Detective fiction has been consistently interpreted as an inherently religious genre by such Christian literary luminaries as W.H. Auden and Dorothy L. Sayers
New research allows scientists "to rewrite the DNA bound up in living cells," and now an ethics panel suggests this may be "morally permissible."
We spend most of our lives not truly living at all but shoring up goods for some time in the future when we can enjoy them—which never comes since we have incapacitated ourselves from enjoying the present.
The “conventional wisdom” may be conventional, but it’s often not wisdom.
In an age when democracy is clearly retreating, will America eventually succumb to autocracy while waving sayonara to democracy?
Would you be stunned to learn that G. K. Chesterton regarded the topic of evolution as unimportant? Well, he did. In fact, he wrote an essay titled “The Unimportance of Evolution.”
For the unlucky few who win the internet lottery, misdeeds become fodder for public judgement. Did the severity of the crime match the severity of the punishment?
They pulled through. Will we?
Cain and Abel represent rival responses to the suffering inherent in the human condition. Abel’s suffering leads to his self-development as a warrior. Cain’s suffering leads to envy, malevolence, and murder.
Could the ban be the first step towards the Netherlands becoming a religiously oppressive nation?
On Tuesday, the Netherlands joined a growing number of European nations to implement a "Burqa Ban." Here's why that's a good thing.
Freedom of the press is a crucial component to a virtuous, flourishing society, as Pope Francis affirmed on June 20 when he called for greater liberty for the press.
A recently released report found an “institutionalized regime” of disregard for human life at Gosport War Memorial Hospital.
On Free Speech, 40% of Americans Are Closer to the Chinese Government’s Interpretation than the Founding Fathers
Growing numbers of Americans no longer believe in the Founders vision that the function of government is to protect citizen’s pre-existing and unalienable rights.

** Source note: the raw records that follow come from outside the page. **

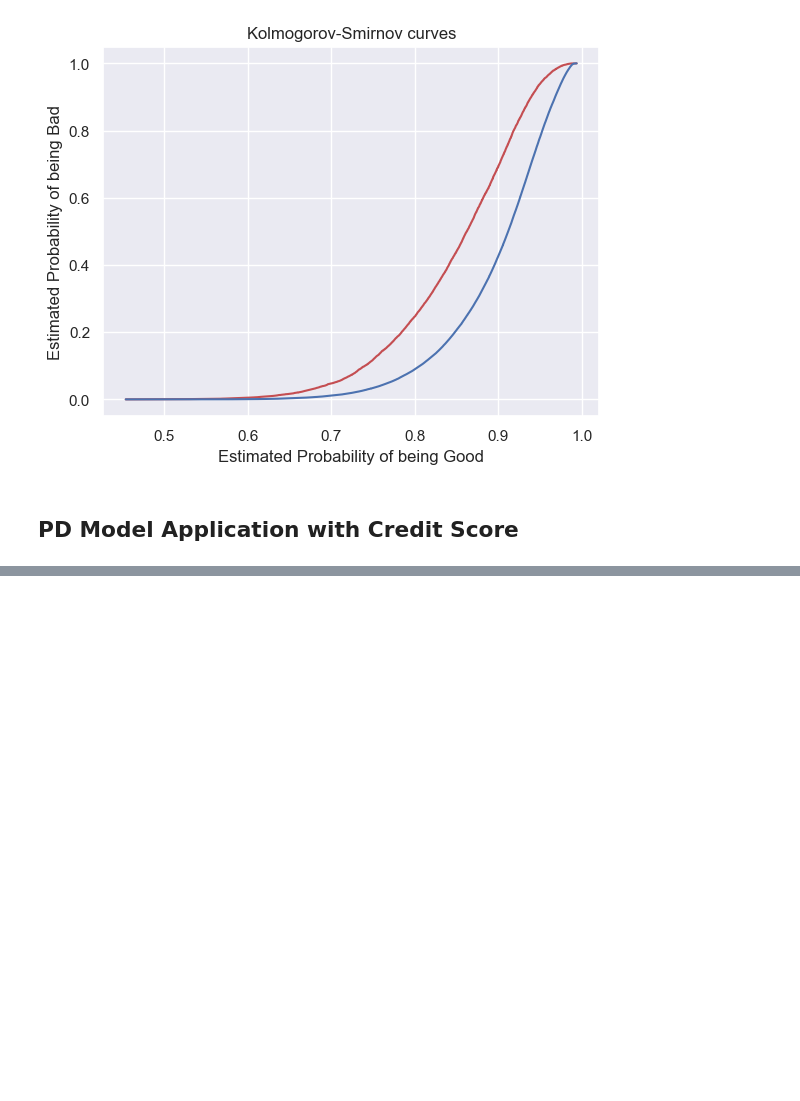
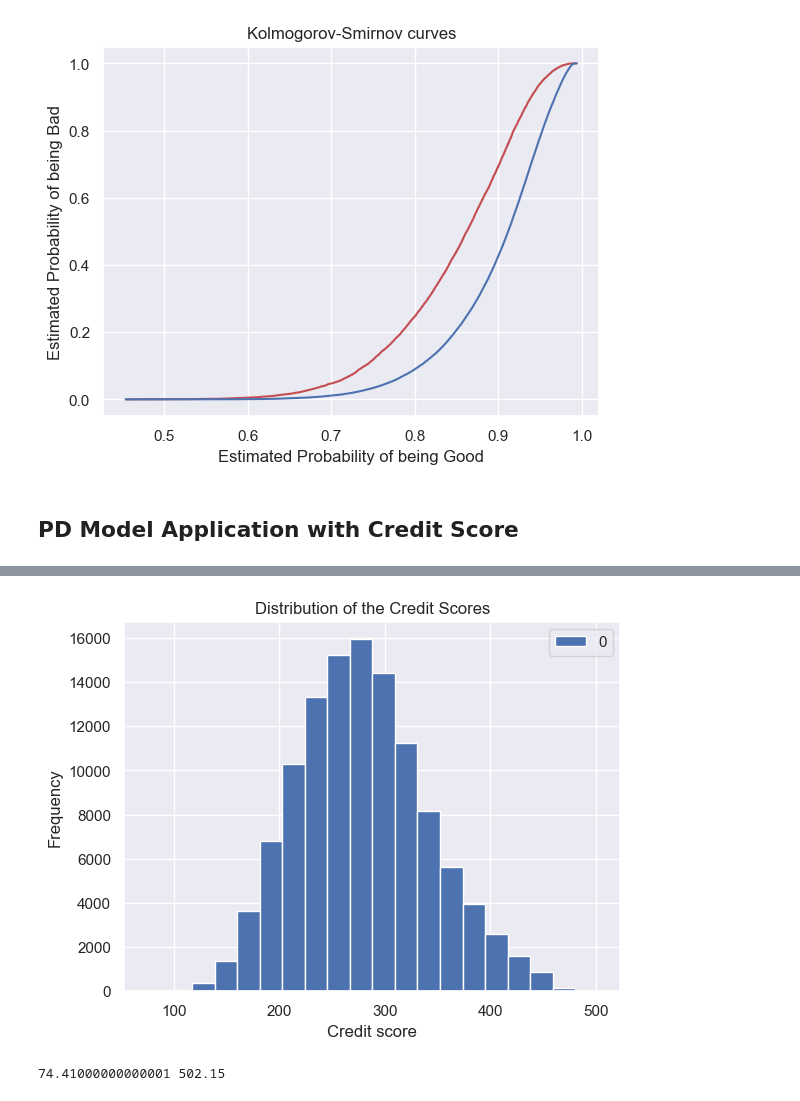
Before and after one commit to OzodbekOzodov/_credit-risk-modeling, a Jupyter notebook: Probability-of-default-model.ipynb, the cells around one changed output, grey strips where cells are left out. Drawn from its saved outputs; the diff is of its cells as text; code cells hidden in the pictures; blank space fills up the shorter version.

```diff
--- a/Probability-of-default-model.ipynb
+++ b/Probability-of-default-model.ipynb
@@ -1158,0 +1260,5 @@ score_min
+# %%
+test_x = test_vars_ref_cat.sort_index(axis=1)
+test_x.insert(0, "Intercept", 1)
+pd.options.display.max_rows=50
+test_x
@@ -1158,0 +1279,4 @@ score_min
+# %%
+test_betas = scorecard.sort_values("Feature name").reset_index(drop=True)
+test_betas = test_betas['Credit score rounded']
+test_betas = test_betas.values.reshape(117,1)
@@ -1158,0 +1290,4 @@ score_min
+# %%
+credit_score = test_x.dot(test_betas)
+#credit_score = credit_score + 300
+credit_score
@@ -1158,0 +1308,14 @@ score_min
+# %%
+credit_score.plot(kind='hist', bins=20)
+plt.xlabel("Credit score")
+plt.ylabel("Frequency")
+plt.title("Distribution of the Credit Scores")
+plt.show()
+# %% [output]
+[figure, added]
+# %%
+max_credit_score = max(credit_score[0])
+min_credit_score = min(credit_score[0])
+print(min_credit_score, max_credit_score)
+# %% [output]
+74.41000000000001 502.15
```
Also changed, not shown: parts of 40 cells of this notebook.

Lost in the emotional social media posts and virtue-signaling are serious questions that should be asked.
Why have most of the world's major religions condemned suicide as an escape from suffering?
Lionel Shriver was sacked by Penguin Random House for penning an op-ed critical of the company's new diversity policy.
Philosopher Thomas Nagel hopes there is no God... but one aspect of faith makes him uneasy in his atheistic beliefs.
Twitter CEO Jack Dorsey on Sunday expressed regret over eating at Chick-fil-A because of the chicken company’s CEO’s personal views on gay marriage.
This is my life: Imagine a dagger thrust into your solar plexus. Now imagine that dagger with you at every step of life, whether it be the mundane or the joyous, such as the birth of your child or the celebration of a wedding anniversary. Grinding, penetrating, endless pain.
With the sudden passing of designer Kate Spade and TV personality Anthony Bourdain—both of whom authorities believe took their own life—it’s easy to wonder if an epidemic of suicide is upon us.
In his 1989 book Oracle at the Supermarket, psychologist Steven Starker explained how the self-help industry had become a sort of spiritual guide for individuals seeking answers.
Is it time for our nation to have a serious conversation about what tolerance really means?
Mark Perry, an economics professor at the University of Michigan-Flint, shows that one-quarter of Michigan's “diversicrats” earn annual salaries of more than $100,000.
In becoming amoral, ethically neutral, and ‘free,’ we have cut the very roots of our being; lost our deepest sense of self-hood and identity; and, with neurotics themselves, find ourselves asking: Who am I? What is my destiny?